I’ve been following with interest the debates around the rapid emergence of powerful large language models such as OpenAI’s ChatGPT, its Bing sibling Sydney, Meta’s Galactica, and Google’s Bard. One important recent discussion of this can be found here. My current status: deep concern mixed with pragmatic curiosity.
Given the propensity of ChatGPT (mid-February, 2023 version) to happily invent facts, people, nonexistant citations, and quotations, I’m not yet too worried about how this impacts historical essays produced by students. However, while its shortcomings in this regard may give only temporary relief as these models evolve, it also limits its usefulness for quick information lookups on things you are not already expert enough on to call bullshit on. So are there any current use cases for historians? I stumbled on one potential use through a post on Mastodon: apparently, ChatGPT is not bad at cleaning up and formatting tables from raw text.
To test this, I took some very badly formatted data from a single table randomly chosen from my photo of a March, 1946 issue of a Summation of United States Army Military Government Activities in Korea. Here is a view of the original table:
Here is the poorly formatted text extracted from this:
From To Quantity (in suk) Cholla Pukto Seoul 32,000 Inchon 6,000 Mukko 8,000 Chechon 2,000 Wonju 2,000 Chunchon 8,000 __________ 58,000 Cholla Namdo Mukko 8,000 Chung Chong Pukto Seoul 4,500 Chung Chong Namdo Seoul 36,000 Inchon 6,000 ______ 42,000 Kyong Sang Pukto Chechon 5,000 Mukko 7,0000 _______________ 12,000
Now give ChatGPT the instructions to clean up the table:
This produced the following:
Selecting the text from the entire table, copying (from Firefox browser, in my case) and pasting it directly into (Mac) TextEdit or Microsoft Word retained the table formatting perfectly. But here it is again below. I asked ChatGPT to reproduce the table as HTML for easy copy/paste here with prompt: “reproduce this table as html”:
|From||To||Quantity (in suk)|
|Chung Chong Pukto||Seoul||4,500|
|Chung Chong Namdo||Seoul||36,000|
|Kyong Sang Pukto||Chechon||5,000|
You might notice that the model added “total” where it detected sub-totals for some sections. Also notice that the mistakenly transcribed 7,0000 is converted to 7,000 in the reply, but back to 7,0000 in the HTML table when I requested it in the next prompt (h/t to Janis for noticing this). Clearly a reminder to check the results as carefully as with OCR outputs.
There are lots of other places online that offer services for cleaning up messy data, but I have had mixed results with them.
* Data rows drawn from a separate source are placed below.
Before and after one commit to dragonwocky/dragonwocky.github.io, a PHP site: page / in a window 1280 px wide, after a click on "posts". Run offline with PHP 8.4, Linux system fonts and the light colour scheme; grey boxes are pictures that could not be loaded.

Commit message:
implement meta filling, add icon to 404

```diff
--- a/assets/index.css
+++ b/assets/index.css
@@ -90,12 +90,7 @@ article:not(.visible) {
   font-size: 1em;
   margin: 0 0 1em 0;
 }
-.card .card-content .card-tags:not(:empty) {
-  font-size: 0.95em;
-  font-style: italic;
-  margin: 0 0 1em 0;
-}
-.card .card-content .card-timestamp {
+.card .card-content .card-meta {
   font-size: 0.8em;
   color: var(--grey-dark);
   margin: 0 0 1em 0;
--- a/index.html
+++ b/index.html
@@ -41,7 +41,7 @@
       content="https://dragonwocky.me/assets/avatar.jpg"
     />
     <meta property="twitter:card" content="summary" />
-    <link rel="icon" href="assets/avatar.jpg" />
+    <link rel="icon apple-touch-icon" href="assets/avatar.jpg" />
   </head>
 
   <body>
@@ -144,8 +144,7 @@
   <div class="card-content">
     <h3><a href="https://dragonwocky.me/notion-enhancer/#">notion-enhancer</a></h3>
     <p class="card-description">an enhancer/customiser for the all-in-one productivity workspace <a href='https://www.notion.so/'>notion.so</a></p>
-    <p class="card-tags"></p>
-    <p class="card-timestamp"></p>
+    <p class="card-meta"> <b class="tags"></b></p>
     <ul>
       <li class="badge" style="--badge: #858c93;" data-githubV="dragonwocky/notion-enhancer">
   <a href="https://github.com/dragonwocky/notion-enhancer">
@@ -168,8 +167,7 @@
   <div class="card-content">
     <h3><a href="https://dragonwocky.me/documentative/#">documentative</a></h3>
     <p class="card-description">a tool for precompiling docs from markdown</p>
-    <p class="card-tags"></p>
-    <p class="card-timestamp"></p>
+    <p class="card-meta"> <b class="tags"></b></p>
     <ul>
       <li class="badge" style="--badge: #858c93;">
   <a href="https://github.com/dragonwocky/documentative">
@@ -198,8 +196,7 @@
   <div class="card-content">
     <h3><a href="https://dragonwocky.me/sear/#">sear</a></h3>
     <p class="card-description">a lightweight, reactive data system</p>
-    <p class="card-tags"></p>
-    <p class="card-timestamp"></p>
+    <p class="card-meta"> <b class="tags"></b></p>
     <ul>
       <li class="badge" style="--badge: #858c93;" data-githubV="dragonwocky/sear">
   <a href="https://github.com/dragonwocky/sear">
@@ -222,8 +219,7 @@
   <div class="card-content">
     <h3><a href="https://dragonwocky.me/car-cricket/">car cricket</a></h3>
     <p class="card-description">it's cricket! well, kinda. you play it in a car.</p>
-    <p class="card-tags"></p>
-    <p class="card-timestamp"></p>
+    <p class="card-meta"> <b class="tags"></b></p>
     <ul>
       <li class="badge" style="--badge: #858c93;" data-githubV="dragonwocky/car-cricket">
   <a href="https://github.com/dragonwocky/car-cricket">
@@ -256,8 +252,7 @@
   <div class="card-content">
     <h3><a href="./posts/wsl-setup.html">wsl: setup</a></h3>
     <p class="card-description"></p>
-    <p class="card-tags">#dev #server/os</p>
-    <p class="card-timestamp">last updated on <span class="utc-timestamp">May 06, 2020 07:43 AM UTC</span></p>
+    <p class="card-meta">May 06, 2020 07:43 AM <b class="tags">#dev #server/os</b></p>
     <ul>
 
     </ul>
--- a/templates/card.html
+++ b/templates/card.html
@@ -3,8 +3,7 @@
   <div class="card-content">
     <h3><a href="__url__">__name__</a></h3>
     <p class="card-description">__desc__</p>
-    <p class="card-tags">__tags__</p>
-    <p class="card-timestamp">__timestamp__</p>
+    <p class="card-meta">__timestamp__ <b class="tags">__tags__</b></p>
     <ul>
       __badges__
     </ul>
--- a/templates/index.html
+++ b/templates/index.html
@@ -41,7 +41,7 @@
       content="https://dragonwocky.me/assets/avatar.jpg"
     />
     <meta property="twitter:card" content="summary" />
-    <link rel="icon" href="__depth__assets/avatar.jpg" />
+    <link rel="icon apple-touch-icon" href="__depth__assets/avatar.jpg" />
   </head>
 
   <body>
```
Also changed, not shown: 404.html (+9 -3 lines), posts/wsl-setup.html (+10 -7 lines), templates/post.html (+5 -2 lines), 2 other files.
This worked quite well and can potentially save a lot of time cleaning up tabular data in OCRs of historical documents.